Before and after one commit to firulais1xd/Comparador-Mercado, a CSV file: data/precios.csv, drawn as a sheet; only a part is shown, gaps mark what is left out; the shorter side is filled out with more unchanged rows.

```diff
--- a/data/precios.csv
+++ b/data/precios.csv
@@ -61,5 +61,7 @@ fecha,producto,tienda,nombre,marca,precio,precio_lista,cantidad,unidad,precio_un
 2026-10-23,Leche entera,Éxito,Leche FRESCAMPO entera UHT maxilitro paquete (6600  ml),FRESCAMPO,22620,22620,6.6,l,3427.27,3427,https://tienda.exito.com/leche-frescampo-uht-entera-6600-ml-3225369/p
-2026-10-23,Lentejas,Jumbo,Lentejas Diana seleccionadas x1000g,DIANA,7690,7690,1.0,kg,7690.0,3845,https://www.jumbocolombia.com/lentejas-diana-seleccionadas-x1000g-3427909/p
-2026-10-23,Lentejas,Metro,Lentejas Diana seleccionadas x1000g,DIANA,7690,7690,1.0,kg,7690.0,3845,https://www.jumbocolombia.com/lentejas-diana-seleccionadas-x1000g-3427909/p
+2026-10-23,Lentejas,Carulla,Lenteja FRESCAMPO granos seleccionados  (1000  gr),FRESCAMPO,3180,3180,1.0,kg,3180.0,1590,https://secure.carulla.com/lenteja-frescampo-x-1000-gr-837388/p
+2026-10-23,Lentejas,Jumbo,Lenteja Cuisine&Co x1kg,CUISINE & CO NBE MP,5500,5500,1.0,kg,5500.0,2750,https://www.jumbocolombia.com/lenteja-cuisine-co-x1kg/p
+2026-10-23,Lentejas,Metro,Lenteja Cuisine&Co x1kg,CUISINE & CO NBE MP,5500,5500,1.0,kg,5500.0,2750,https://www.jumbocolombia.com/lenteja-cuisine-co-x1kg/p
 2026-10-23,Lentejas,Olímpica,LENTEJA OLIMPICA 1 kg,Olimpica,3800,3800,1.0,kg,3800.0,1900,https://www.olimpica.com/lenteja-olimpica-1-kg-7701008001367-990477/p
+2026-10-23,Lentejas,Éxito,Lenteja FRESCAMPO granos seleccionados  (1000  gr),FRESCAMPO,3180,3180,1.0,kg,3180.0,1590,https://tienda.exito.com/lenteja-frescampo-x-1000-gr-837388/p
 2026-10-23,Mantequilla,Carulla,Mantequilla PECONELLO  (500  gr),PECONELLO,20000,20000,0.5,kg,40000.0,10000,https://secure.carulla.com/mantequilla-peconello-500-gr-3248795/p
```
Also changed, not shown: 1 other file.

- **Task**
Each line of the data must be returned exactly.

- **Solved exercise**
Before and after one commit to firulais1xd/Comparador-Mercado, a CSV file: data/precios.csv, drawn as a sheet; only a part is shown, gaps mark what is left out; the shorter side is filled out with more unchanged rows.

```diff
--- a/data/precios.csv
+++ b/data/precios.csv
@@ -61,5 +61,7 @@ fecha,producto,tienda,nombre,marca,precio,precio_lista,cantidad,unidad,precio_un
 2026-10-23,Leche entera,Éxito,Leche FRESCAMPO entera UHT maxilitro paquete (6600  ml),FRESCAMPO,22620,22620,6.6,l,3427.27,3427,https://tienda.exito.com/leche-frescampo-uht-entera-6600-ml-3225369/p
-2026-10-23,Lentejas,Jumbo,Lentejas Diana seleccionadas x1000g,DIANA,7690,7690,1.0,kg,7690.0,3845,https://www.jumbocolombia.com/lentejas-diana-seleccionadas-x1000g-3427909/p
-2026-10-23,Lentejas,Metro,Lentejas Diana seleccionadas x1000g,DIANA,7690,7690,1.0,kg,7690.0,3845,https://www.jumbocolombia.com/lentejas-diana-seleccionadas-x1000g-3427909/p
+2026-10-23,Lentejas,Carulla,Lenteja FRESCAMPO granos seleccionados  (1000  gr),FRESCAMPO,3180,3180,1.0,kg,3180.0,1590,https://secure.carulla.com/lenteja-frescampo-x-1000-gr-837388/p
+2026-10-23,Lentejas,Jumbo,Lenteja Cuisine&Co x1kg,CUISINE & CO NBE MP,5500,5500,1.0,kg,5500.0,2750,https://www.jumbocolombia.com/lenteja-cuisine-co-x1kg/p
+2026-10-23,Lentejas,Metro,Lenteja Cuisine&Co x1kg,CUISINE & CO NBE MP,5500,5500,1.0,kg,5500.0,2750,https://www.jumbocolombia.com/lenteja-cuisine-co-x1kg/p
 2026-10-23,Lentejas,Olímpica,LENTEJA OLIMPICA 1 kg,Olimpica,3800,3800,1.0,kg,3800.0,1900,https://www.olimpica.com/lenteja-olimpica-1-kg-7701008001367-990477/p
+2026-10-23,Lentejas,Éxito,Lenteja FRESCAMPO granos seleccionados  (1000  gr),FRESCAMPO,3180,3180,1.0,kg,3180.0,1590,https://tienda.exito.com/lenteja-frescampo-x-1000-gr-837388/p
 2026-10-23,Mantequilla,Carulla,Mantequilla PECONELLO  (500  gr),PECONELLO,20000,20000,0.5,kg,40000.0,10000,https://secure.carulla.com/mantequilla-peconello-500-gr-3248795/p
```
Also changed, not shown: 1 other file.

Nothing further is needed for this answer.